Problem to solve » Find the string "logs" in the data, then copy every line where it is found.
[[ Records for this task, beginning ]]
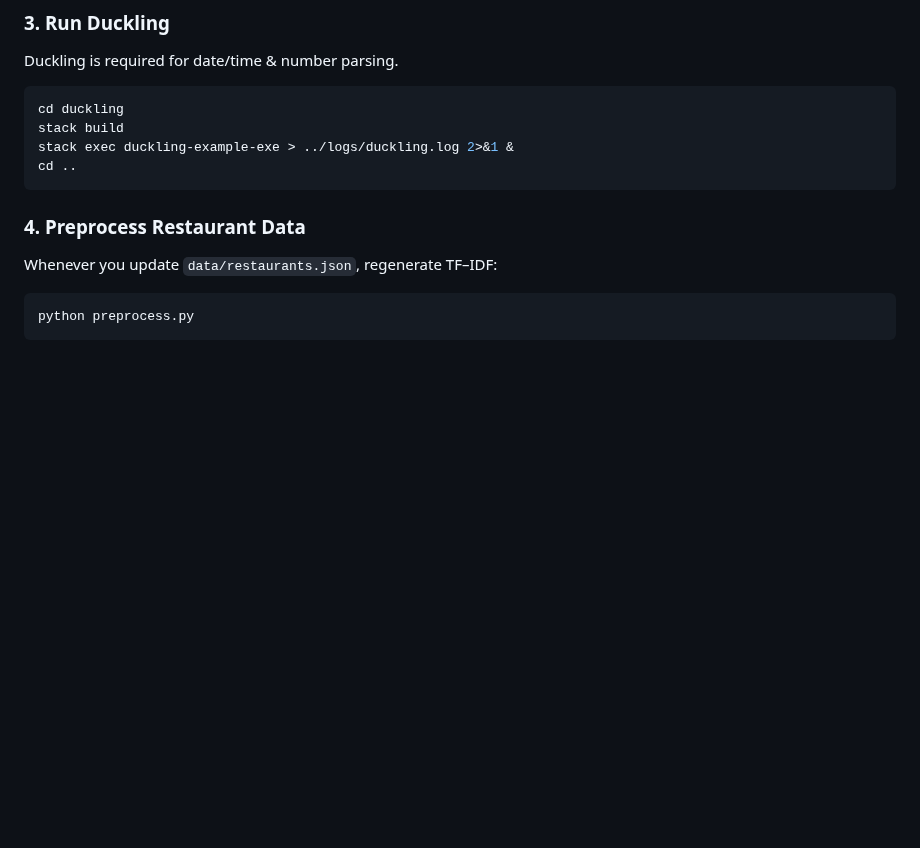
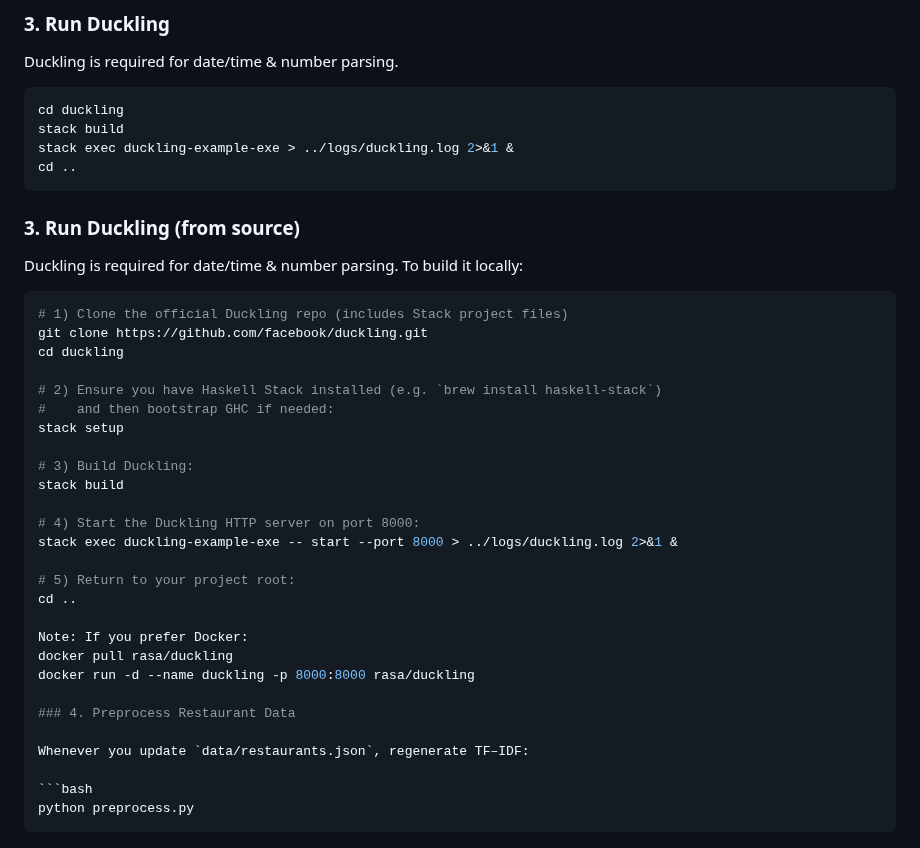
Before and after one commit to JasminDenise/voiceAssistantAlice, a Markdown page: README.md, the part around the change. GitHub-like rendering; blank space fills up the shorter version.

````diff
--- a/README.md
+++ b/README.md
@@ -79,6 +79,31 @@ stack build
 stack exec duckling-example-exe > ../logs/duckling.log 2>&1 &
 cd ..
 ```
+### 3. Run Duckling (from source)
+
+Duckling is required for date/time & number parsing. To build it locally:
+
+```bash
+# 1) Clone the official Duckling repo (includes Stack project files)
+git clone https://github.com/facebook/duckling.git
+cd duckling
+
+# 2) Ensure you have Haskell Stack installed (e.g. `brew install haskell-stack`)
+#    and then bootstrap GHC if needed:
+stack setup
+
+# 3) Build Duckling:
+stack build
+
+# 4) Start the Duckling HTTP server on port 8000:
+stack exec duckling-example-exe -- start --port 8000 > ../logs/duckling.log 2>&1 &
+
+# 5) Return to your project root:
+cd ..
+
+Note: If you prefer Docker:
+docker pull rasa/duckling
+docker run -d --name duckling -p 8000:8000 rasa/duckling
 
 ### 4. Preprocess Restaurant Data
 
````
[[ Records for this task, end ]]
Exercise solution »
 stack exec duckling-example-exe > ../logs/duckling.log 2>&1 &
+stack exec duckling-example-exe -- start --port 8000 > ../logs/duckling.log 2>&1 &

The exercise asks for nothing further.